22. What are you currently reading?
I just finished, The Successful Author Mindset by Joanna Penn – really great read. I’ve just started Three Dark Crowns by Kendare Blake. Loving the concept so far because I find it unique and interesting. I’m fairly active on Goodreads – you can usually find me adding books to my To Read list and updating what I’m reading. I’m a reader who enjoys writing. J
23. Which are some of your favourite books?
I really enjoy young adult and romance fantasy/paranormal books right now. I tend to go in cycles, where I want mysteries or sci-fi. I enjoy non-fiction as well, depends on my mood and what I’m pondering at the moment. There have been books that I couldn’t get into and put down, then a few months later I’m absorbed into it.
24. What advice would you give to future writers?
READ. I’m always amazed at a writer who wants to break into a genre and asks if a plot has been done before. I usually scratch my head, because I immediately think of stories out there. Also, reading improves your writing and you figure out styles you enjoy and like. How can a writer craft a story in a genre they know nothing about? Lastly, don’t be stuck in one genre open up to others, mix and match – it’s worth it.
25. What do you find the hardest to do in writing a book?
Follow through. We all make up so many excuses in order not to finish. You have to recognize that pattern and bust through it whether it be, an inner critic, other personal commitments, a new project you assign yourself, etc…
26. Who are some of your favourite authors?
This list could go on forever – so I’ll stick to some of my favorite YA indie authors like myself, that I enjoy; Rachel E Carter, Jennifer Armentrout, K.E. Ganshert, Sara Larson, Glenn Soucy and Janelle Gabay.
27. How much time did it take you to write Magick? How much time did it take to arrange for everything else like editing, making a cover and all of the things I am leaving out?
My first draft for Magick took me just over 3 months.
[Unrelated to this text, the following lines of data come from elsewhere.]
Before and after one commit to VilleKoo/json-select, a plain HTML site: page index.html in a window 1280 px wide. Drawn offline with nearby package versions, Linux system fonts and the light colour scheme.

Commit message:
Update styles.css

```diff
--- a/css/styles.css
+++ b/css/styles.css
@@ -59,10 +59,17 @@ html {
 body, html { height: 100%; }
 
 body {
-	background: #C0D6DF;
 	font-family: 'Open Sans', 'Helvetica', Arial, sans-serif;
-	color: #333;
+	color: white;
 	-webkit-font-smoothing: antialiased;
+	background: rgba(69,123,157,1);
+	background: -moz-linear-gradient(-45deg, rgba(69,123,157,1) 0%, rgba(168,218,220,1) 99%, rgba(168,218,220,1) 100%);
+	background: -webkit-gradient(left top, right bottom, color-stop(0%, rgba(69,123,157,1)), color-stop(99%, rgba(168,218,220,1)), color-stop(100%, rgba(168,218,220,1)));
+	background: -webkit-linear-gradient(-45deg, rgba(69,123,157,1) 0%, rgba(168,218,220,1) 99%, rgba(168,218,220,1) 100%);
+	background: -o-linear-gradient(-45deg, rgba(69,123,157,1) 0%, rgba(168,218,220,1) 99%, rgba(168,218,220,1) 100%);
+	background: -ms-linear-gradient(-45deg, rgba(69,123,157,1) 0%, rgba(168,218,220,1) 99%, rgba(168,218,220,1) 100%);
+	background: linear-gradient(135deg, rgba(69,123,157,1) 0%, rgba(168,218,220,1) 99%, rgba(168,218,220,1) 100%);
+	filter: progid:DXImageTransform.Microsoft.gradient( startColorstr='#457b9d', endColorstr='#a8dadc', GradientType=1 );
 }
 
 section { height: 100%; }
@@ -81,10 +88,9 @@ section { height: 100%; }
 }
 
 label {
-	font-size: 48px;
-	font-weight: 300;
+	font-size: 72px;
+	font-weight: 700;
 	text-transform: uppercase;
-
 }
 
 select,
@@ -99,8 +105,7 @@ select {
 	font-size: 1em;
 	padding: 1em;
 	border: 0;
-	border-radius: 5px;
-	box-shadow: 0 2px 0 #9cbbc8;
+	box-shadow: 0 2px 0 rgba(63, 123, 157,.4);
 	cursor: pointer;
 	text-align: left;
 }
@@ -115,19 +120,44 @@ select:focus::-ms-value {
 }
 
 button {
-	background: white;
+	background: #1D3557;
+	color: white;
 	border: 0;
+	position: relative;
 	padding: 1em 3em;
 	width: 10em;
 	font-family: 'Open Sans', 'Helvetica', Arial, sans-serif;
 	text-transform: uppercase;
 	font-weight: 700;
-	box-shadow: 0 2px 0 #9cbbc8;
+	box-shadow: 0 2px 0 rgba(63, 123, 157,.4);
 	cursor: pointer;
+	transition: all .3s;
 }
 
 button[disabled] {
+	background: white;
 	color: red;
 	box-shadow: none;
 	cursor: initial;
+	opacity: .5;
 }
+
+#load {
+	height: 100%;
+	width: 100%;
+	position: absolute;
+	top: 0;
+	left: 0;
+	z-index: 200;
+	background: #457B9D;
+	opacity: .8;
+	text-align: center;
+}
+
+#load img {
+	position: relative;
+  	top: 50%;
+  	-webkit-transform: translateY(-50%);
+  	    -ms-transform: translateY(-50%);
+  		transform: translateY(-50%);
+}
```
I gave myself a 2-month break because I wasn’t thrilled with the wrap up ending and my professional life was busy and changing. My second rewrite took me 3 weeks and was basically the last ½ of my book – I was uber excited! I had the finish line – I scheduled time every evening and my husband was great support of picking up the routine. The professional edit took some time it was a 2 round activity and I decided in parallel to have beta readers from a plot/character review. I finalized the book cover during the edit time. The end piece of polishing took a good 3 months more because I was new and I dabbled with it. Then it went to an internal formatter, more edits to polish – so overall a 10-month process.
28. What do you do for a living?
I have worked in the clinical research industry for well over twenty years. I’m a contractor and work for clients to manage their clinical trials in various types of services from project management and clinical trial/operational management. Being a contractor is new to me this year, it’s a balancing act because this industry can be very demanding.
29. Would you describe the publishing process you had to go through?
As a self-publisher, I made the decision to have both an eBook and Print book through Amazon. They have an excellent system to do this and it fit my needs best. I do look to open this up to iBooks and other e-formats in the future.
30. Do you have any future ideas you’d like to work one besides The Unwanted series?
I have several and one that I plan to start during the Christmas holidays. I look for it to be my ‘in between’ project as I finish up The Unwanted Series. I really love the idea of my new project, it’s a twist on a familiar tale and something I’ve always enjoyed.